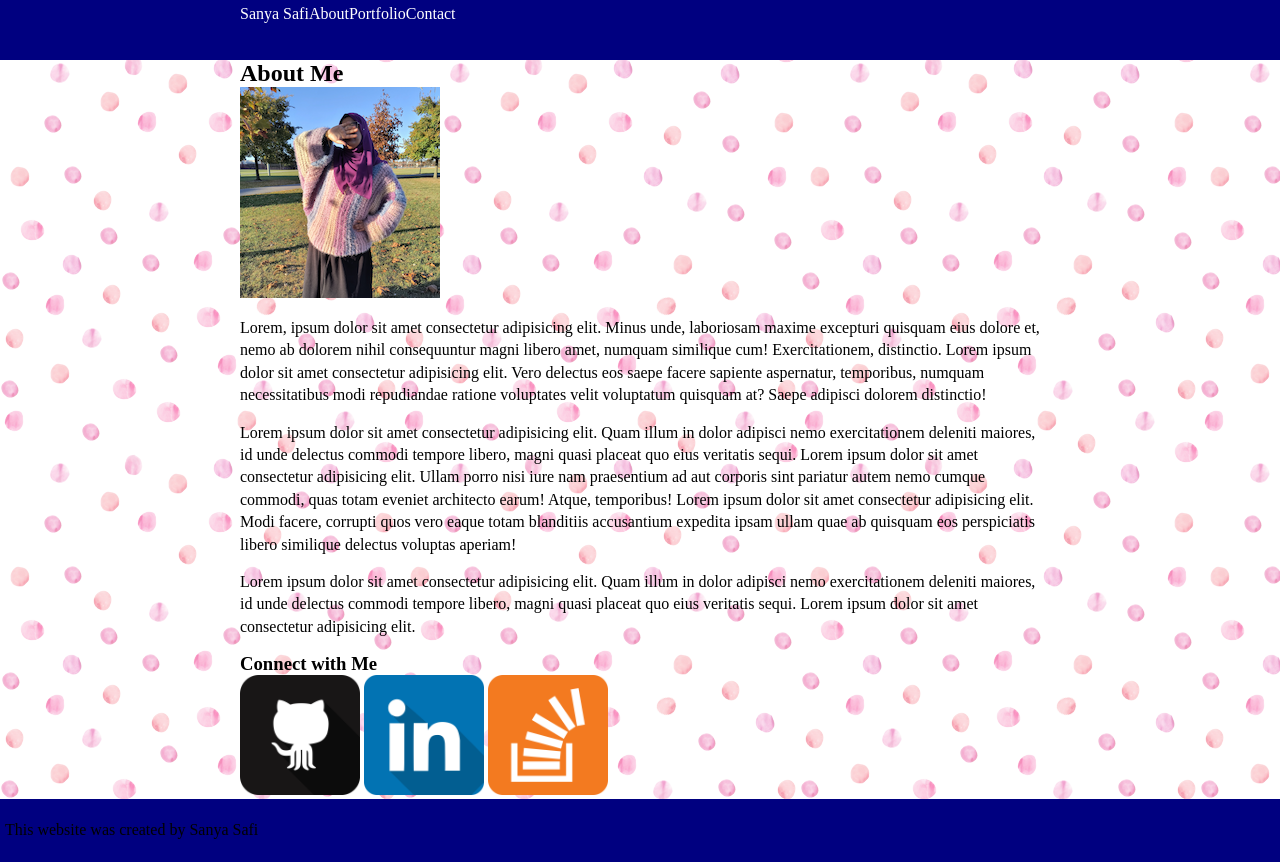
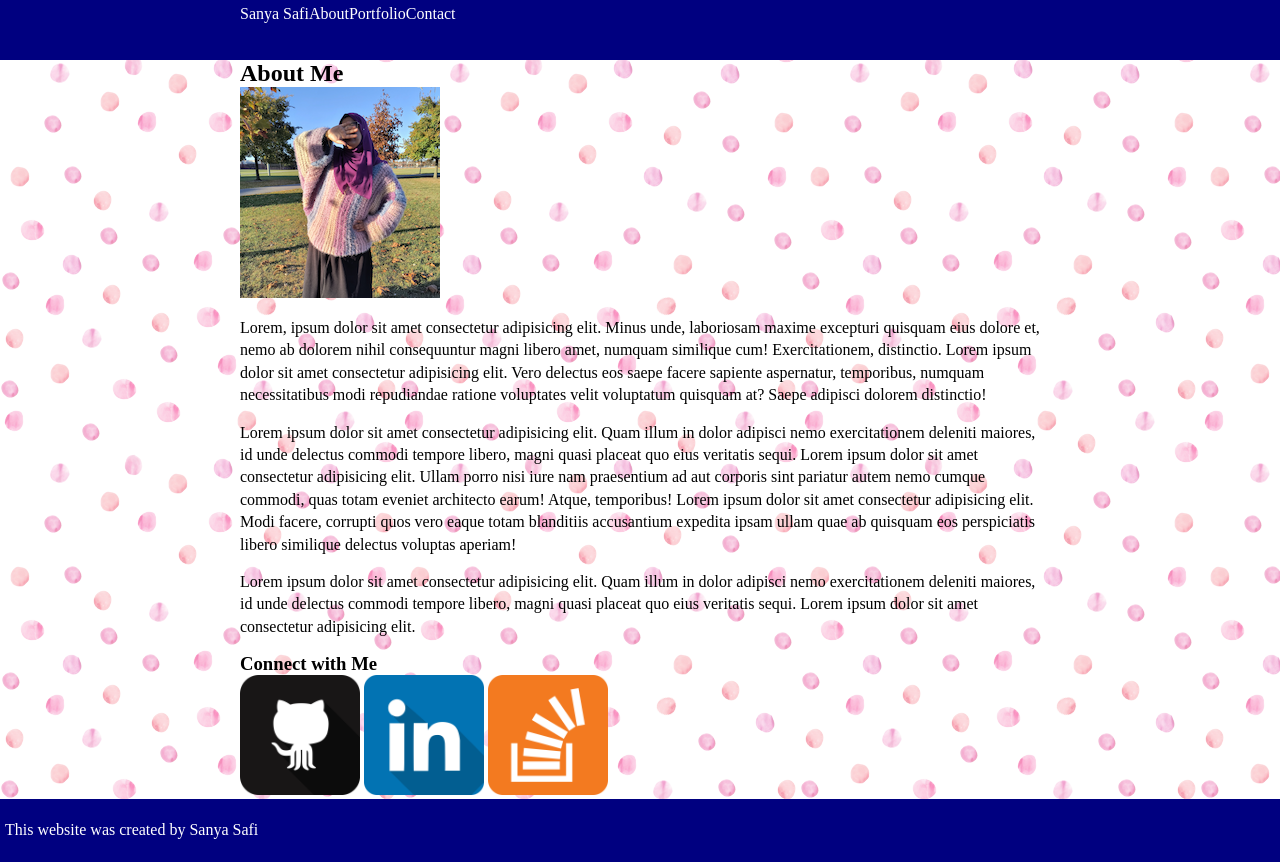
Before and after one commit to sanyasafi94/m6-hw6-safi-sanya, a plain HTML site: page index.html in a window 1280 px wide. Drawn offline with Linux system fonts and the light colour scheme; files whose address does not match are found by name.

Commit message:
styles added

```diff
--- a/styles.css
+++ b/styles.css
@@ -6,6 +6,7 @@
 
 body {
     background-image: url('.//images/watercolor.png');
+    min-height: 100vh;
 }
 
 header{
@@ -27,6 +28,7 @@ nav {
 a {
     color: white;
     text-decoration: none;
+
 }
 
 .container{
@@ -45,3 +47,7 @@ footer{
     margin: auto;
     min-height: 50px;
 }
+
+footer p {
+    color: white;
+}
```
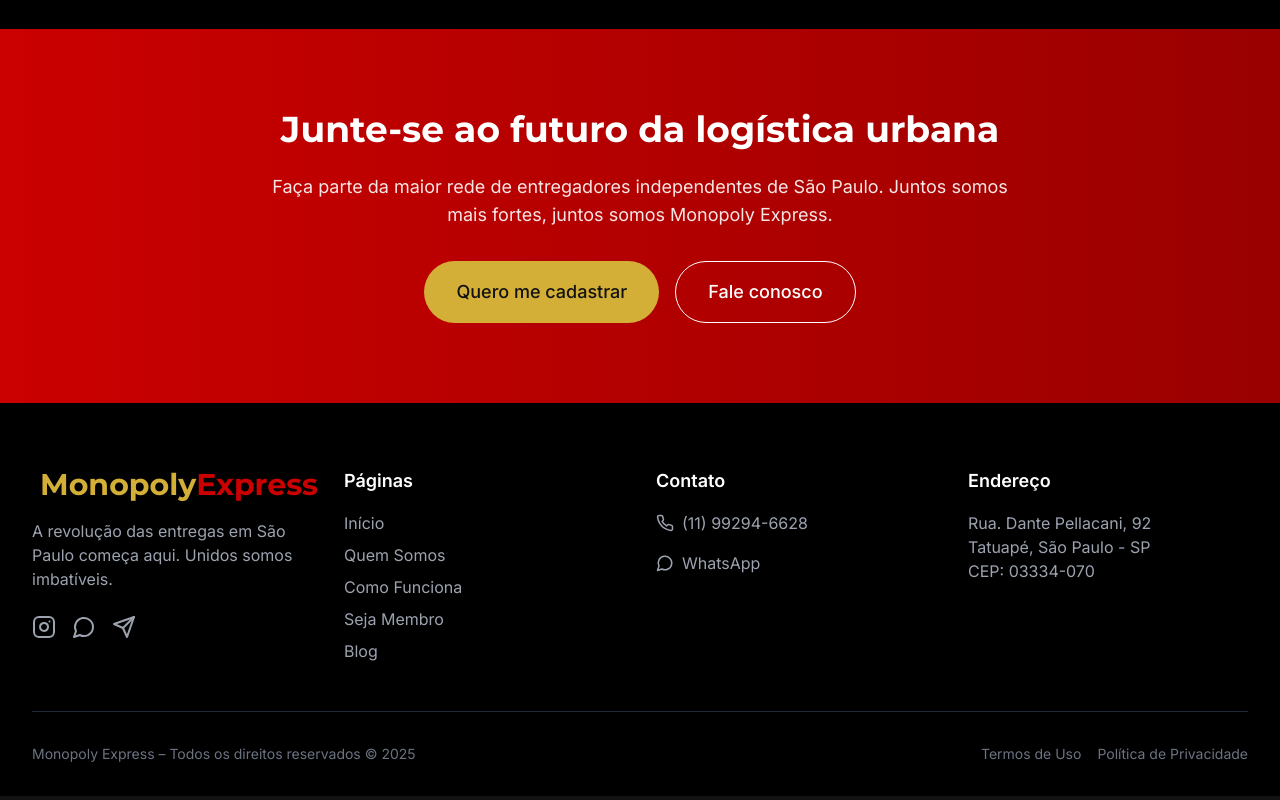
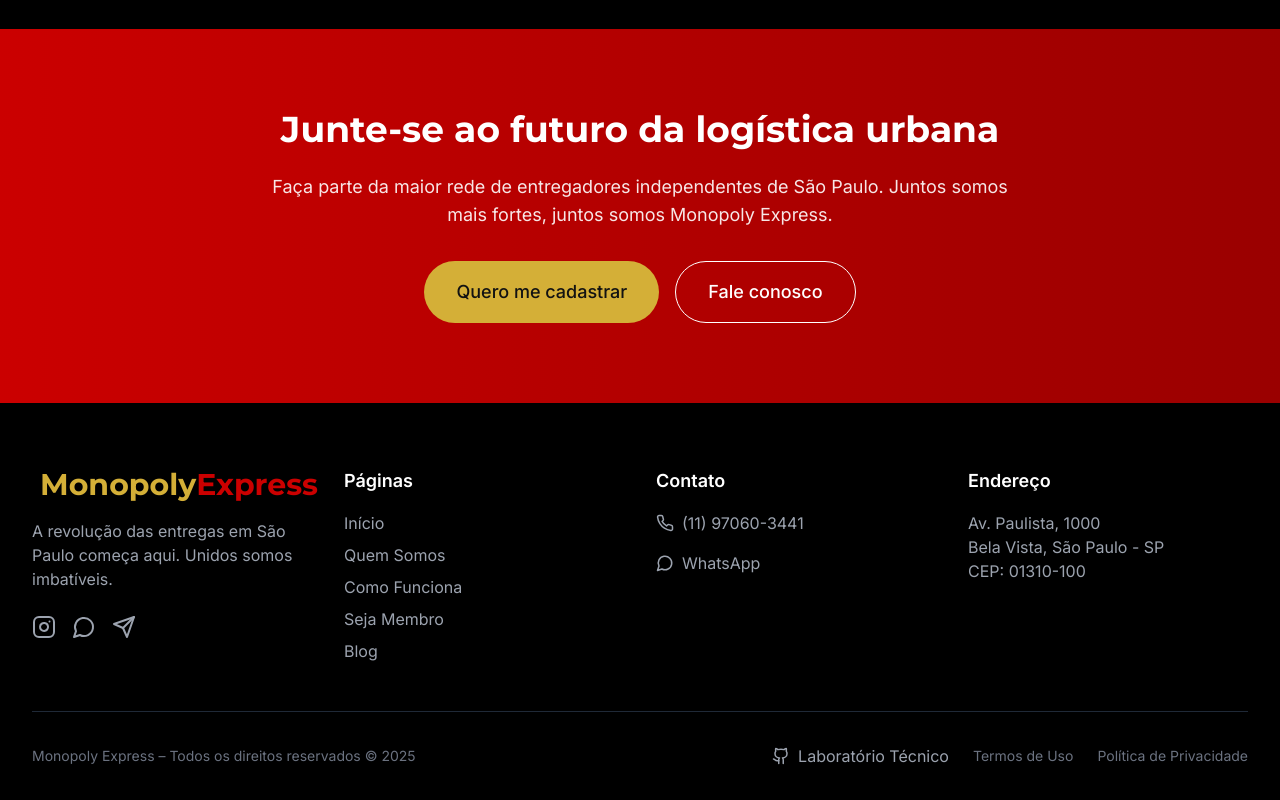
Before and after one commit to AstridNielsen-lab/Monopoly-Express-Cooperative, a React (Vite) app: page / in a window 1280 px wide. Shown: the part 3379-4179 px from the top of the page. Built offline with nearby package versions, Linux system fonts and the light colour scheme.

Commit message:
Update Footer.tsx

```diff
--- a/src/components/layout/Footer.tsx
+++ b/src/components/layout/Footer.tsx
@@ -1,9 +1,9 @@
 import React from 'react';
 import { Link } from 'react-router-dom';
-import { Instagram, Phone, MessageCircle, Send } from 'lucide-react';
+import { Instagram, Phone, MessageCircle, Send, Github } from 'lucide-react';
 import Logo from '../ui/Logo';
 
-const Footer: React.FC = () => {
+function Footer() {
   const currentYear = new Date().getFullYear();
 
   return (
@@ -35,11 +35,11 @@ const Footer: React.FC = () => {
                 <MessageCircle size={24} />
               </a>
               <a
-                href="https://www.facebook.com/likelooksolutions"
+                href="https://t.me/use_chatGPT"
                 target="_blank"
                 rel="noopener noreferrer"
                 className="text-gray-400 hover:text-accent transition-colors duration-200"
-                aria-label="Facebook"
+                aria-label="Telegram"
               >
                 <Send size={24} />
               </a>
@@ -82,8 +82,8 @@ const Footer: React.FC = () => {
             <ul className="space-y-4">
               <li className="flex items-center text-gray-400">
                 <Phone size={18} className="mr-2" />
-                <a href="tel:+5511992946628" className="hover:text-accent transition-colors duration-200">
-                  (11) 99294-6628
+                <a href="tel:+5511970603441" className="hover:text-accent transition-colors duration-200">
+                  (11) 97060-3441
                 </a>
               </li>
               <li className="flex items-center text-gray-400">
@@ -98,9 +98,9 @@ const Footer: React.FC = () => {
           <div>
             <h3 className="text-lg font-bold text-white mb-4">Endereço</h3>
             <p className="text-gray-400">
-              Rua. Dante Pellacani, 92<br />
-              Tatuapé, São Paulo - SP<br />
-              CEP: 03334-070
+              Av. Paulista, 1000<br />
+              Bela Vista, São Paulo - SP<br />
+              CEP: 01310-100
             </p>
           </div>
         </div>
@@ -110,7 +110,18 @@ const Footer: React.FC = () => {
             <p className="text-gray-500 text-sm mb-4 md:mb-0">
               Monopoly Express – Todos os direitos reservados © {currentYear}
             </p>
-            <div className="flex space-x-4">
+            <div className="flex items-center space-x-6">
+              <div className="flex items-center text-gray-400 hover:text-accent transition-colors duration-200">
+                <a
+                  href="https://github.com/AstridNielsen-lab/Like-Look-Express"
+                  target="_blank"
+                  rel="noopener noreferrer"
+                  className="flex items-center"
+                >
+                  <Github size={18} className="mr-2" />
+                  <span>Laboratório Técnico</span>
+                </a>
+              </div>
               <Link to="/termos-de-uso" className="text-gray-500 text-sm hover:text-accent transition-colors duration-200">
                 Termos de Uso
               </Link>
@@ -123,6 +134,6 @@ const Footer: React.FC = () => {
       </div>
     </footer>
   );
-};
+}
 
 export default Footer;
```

=== Prompt ===
Any images must be dropped; all other material is to be printed exactly.

=== Solution below ===
Before and after one commit to sanyasafi94/m6-hw6-safi-sanya, a plain HTML site: page index.html in a window 1280 px wide. Drawn offline with Linux system fonts and the light colour scheme; files whose address does not match are found by name.

Commit message:
styles added

```diff
--- a/styles.css
+++ b/styles.css
@@ -6,6 +6,7 @@
 
 body {
     background-image: url('.//images/watercolor.png');
+    min-height: 100vh;
 }
 
 header{
@@ -27,6 +28,7 @@ nav {
 a {
     color: white;
     text-decoration: none;
+
 }
 
 .container{
@@ -45,3 +47,7 @@ footer{
     margin: auto;
     min-height: 50px;
 }
+
+footer p {
+    color: white;
+}
```
Before and after one commit to AstridNielsen-lab/Monopoly-Express-Cooperative, a React (Vite) app: page / in a window 1280 px wide. Shown: the part 3379-4179 px from the top of the page. Built offline with nearby package versions, Linux system fonts and the light colour scheme.

Commit message:
Update Footer.tsx

```diff
--- a/src/components/layout/Footer.tsx
+++ b/src/components/layout/Footer.tsx
@@ -1,9 +1,9 @@
 import React from 'react';
 import { Link } from 'react-router-dom';
-import { Instagram, Phone, MessageCircle, Send } from 'lucide-react';
+import { Instagram, Phone, MessageCircle, Send, Github } from 'lucide-react';
 import Logo from '../ui/Logo';
 
-const Footer: React.FC = () => {
+function Footer() {
   const currentYear = new Date().getFullYear();
 
   return (
@@ -35,11 +35,11 @@ const Footer: React.FC = () => {
                 <MessageCircle size={24} />
               </a>
               <a
-                href="https://www.facebook.com/likelooksolutions"
+                href="https://t.me/use_chatGPT"
                 target="_blank"
                 rel="noopener noreferrer"
                 className="text-gray-400 hover:text-accent transition-colors duration-200"
-                aria-label="Facebook"
+                aria-label="Telegram"
               >
                 <Send size={24} />
               </a>
@@ -82,8 +82,8 @@ const Footer: React.FC = () => {
             <ul className="space-y-4">
               <li className="flex items-center text-gray-400">
                 <Phone size={18} className="mr-2" />
-                <a href="tel:+5511992946628" className="hover:text-accent transition-colors duration-200">
-                  (11) 99294-6628
+                <a href="tel:+5511970603441" className="hover:text-accent transition-colors duration-200">
+                  (11) 97060-3441
                 </a>
               </li>
               <li className="flex items-center text-gray-400">
@@ -98,9 +98,9 @@ const Footer: React.FC = () => {
           <div>
             <h3 className="text-lg font-bold text-white mb-4">Endereço</h3>
             <p className="text-gray-400">
-              Rua. Dante Pellacani, 92<br />
-              Tatuapé, São Paulo - SP<br />
-              CEP: 03334-070
+              Av. Paulista, 1000<br />
+              Bela Vista, São Paulo - SP<br />
+              CEP: 01310-100
             </p>
           </div>
         </div>
@@ -110,7 +110,18 @@ const Footer: React.FC = () => {
             <p className="text-gray-500 text-sm mb-4 md:mb-0">
               Monopoly Express – Todos os direitos reservados © {currentYear}
             </p>
-            <div className="flex space-x-4">
+            <div className="flex items-center space-x-6">
+              <div className="flex items-center text-gray-400 hover:text-accent transition-colors duration-200">
+                <a
+                  href="https://github.com/AstridNielsen-lab/Like-Look-Express"
+                  target="_blank"
+                  rel="noopener noreferrer"
+                  className="flex items-center"
+                >
+                  <Github size={18} className="mr-2" />
+                  <span>Laboratório Técnico</span>
+                </a>
+              </div>
               <Link to="/termos-de-uso" className="text-gray-500 text-sm hover:text-accent transition-colors duration-200">
                 Termos de Uso
               </Link>
@@ -123,6 +134,6 @@ const Footer: React.FC = () => {
       </div>
     </footer>
   );
-};
+}
 
 export default Footer;
```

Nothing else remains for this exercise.